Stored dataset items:
════════════════════

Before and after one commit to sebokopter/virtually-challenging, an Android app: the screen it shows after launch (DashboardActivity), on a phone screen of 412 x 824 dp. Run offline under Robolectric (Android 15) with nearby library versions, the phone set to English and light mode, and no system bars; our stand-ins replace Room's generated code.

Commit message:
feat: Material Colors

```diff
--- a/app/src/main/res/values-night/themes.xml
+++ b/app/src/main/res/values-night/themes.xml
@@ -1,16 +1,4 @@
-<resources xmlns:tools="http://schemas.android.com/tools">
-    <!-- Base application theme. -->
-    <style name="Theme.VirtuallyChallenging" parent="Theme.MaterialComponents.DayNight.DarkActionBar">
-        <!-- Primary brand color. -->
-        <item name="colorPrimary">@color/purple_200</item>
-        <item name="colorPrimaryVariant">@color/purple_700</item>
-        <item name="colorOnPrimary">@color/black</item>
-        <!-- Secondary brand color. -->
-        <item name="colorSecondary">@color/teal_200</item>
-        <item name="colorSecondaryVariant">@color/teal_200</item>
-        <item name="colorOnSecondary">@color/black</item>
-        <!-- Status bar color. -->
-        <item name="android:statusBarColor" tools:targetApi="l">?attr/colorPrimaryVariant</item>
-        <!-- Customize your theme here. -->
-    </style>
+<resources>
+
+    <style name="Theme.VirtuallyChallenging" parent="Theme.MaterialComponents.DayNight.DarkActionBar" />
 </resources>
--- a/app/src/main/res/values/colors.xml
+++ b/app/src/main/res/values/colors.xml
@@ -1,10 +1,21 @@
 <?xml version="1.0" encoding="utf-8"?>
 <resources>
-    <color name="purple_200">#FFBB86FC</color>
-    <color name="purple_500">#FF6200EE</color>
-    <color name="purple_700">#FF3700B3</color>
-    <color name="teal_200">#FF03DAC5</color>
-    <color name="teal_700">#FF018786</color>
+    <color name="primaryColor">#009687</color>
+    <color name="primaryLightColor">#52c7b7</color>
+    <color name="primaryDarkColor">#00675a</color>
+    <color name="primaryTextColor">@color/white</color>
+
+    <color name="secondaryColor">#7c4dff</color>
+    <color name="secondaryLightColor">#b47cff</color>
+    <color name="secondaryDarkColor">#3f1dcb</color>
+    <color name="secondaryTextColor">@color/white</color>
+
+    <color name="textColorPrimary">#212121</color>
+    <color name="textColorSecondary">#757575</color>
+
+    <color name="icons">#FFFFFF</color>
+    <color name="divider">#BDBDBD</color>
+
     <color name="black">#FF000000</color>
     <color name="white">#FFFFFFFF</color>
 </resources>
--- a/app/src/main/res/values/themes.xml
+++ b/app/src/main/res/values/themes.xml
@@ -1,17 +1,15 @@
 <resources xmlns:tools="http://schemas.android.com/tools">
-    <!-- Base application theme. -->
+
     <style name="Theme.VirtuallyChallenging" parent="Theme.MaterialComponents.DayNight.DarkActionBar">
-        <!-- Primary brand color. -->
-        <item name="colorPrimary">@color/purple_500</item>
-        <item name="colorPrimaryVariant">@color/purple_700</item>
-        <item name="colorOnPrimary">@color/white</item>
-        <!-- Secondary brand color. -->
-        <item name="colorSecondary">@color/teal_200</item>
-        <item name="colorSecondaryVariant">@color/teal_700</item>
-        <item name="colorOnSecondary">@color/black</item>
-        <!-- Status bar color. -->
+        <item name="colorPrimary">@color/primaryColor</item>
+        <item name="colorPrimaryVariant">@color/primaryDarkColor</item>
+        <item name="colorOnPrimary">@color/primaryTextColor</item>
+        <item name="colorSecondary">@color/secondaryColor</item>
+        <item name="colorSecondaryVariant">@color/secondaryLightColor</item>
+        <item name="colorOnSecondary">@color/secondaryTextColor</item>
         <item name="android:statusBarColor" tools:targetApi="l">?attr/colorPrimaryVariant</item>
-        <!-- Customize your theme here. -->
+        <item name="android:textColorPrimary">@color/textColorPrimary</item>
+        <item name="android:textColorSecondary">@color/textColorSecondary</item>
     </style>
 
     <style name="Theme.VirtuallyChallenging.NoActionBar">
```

════════════════════

Set the records down again in full, exactly as they read.

Before and after one commit to sebokopter/virtually-challenging, an Android app: the screen it shows after launch (DashboardActivity), on a phone screen of 412 x 824 dp. Run offline under Robolectric (Android 15) with nearby library versions, the phone set to English and light mode, and no system bars; our stand-ins replace Room's generated code.

Commit message:
feat: Material Colors

```diff
--- a/app/src/main/res/values-night/themes.xml
+++ b/app/src/main/res/values-night/themes.xml
@@ -1,16 +1,4 @@
-<resources xmlns:tools="http://schemas.android.com/tools">
-    <!-- Base application theme. -->
-    <style name="Theme.VirtuallyChallenging" parent="Theme.MaterialComponents.DayNight.DarkActionBar">
-        <!-- Primary brand color. -->
-        <item name="colorPrimary">@color/purple_200</item>
-        <item name="colorPrimaryVariant">@color/purple_700</item>
-        <item name="colorOnPrimary">@color/black</item>
-        <!-- Secondary brand color. -->
-        <item name="colorSecondary">@color/teal_200</item>
-        <item name="colorSecondaryVariant">@color/teal_200</item>
-        <item name="colorOnSecondary">@color/black</item>
-        <!-- Status bar color. -->
-        <item name="android:statusBarColor" tools:targetApi="l">?attr/colorPrimaryVariant</item>
-        <!-- Customize your theme here. -->
-    </style>
+<resources>
+
+    <style name="Theme.VirtuallyChallenging" parent="Theme.MaterialComponents.DayNight.DarkActionBar" />
 </resources>
--- a/app/src/main/res/values/colors.xml
+++ b/app/src/main/res/values/colors.xml
@@ -1,10 +1,21 @@
 <?xml version="1.0" encoding="utf-8"?>
 <resources>
-    <color name="purple_200">#FFBB86FC</color>
-    <color name="purple_500">#FF6200EE</color>
-    <color name="purple_700">#FF3700B3</color>
-    <color name="teal_200">#FF03DAC5</color>
-    <color name="teal_700">#FF018786</color>
+    <color name="primaryColor">#009687</color>
+    <color name="primaryLightColor">#52c7b7</color>
+    <color name="primaryDarkColor">#00675a</color>
+    <color name="primaryTextColor">@color/white</color>
+
+    <color name="secondaryColor">#7c4dff</color>
+    <color name="secondaryLightColor">#b47cff</color>
+    <color name="secondaryDarkColor">#3f1dcb</color>
+    <color name="secondaryTextColor">@color/white</color>
+
+    <color name="textColorPrimary">#212121</color>
+    <color name="textColorSecondary">#757575</color>
+
+    <color name="icons">#FFFFFF</color>
+    <color name="divider">#BDBDBD</color>
+
     <color name="black">#FF000000</color>
     <color name="white">#FFFFFFFF</color>
 </resources>
--- a/app/src/main/res/values/themes.xml
+++ b/app/src/main/res/values/themes.xml
@@ -1,17 +1,15 @@
 <resources xmlns:tools="http://schemas.android.com/tools">
-    <!-- Base application theme. -->
+
     <style name="Theme.VirtuallyChallenging" parent="Theme.MaterialComponents.DayNight.DarkActionBar">
-        <!-- Primary brand color. -->
-        <item name="colorPrimary">@color/purple_500</item>
-        <item name="colorPrimaryVariant">@color/purple_700</item>
-        <item name="colorOnPrimary">@color/white</item>
-        <!-- Secondary brand color. -->
-        <item name="colorSecondary">@color/teal_200</item>
-        <item name="colorSecondaryVariant">@color/teal_700</item>
-        <item name="colorOnSecondary">@color/black</item>
-        <!-- Status bar color. -->
+        <item name="colorPrimary">@color/primaryColor</item>
+        <item name="colorPrimaryVariant">@color/primaryDarkColor</item>
+        <item name="colorOnPrimary">@color/primaryTextColor</item>
+        <item name="colorSecondary">@color/secondaryColor</item>
+        <item name="colorSecondaryVariant">@color/secondaryLightColor</item>
+        <item name="colorOnSecondary">@color/secondaryTextColor</item>
         <item name="android:statusBarColor" tools:targetApi="l">?attr/colorPrimaryVariant</item>
-        <!-- Customize your theme here. -->
+        <item name="android:textColorPrimary">@color/textColorPrimary</item>
+        <item name="android:textColorSecondary">@color/textColorSecondary</item>
     </style>
 
     <style name="Theme.VirtuallyChallenging.NoActionBar">
```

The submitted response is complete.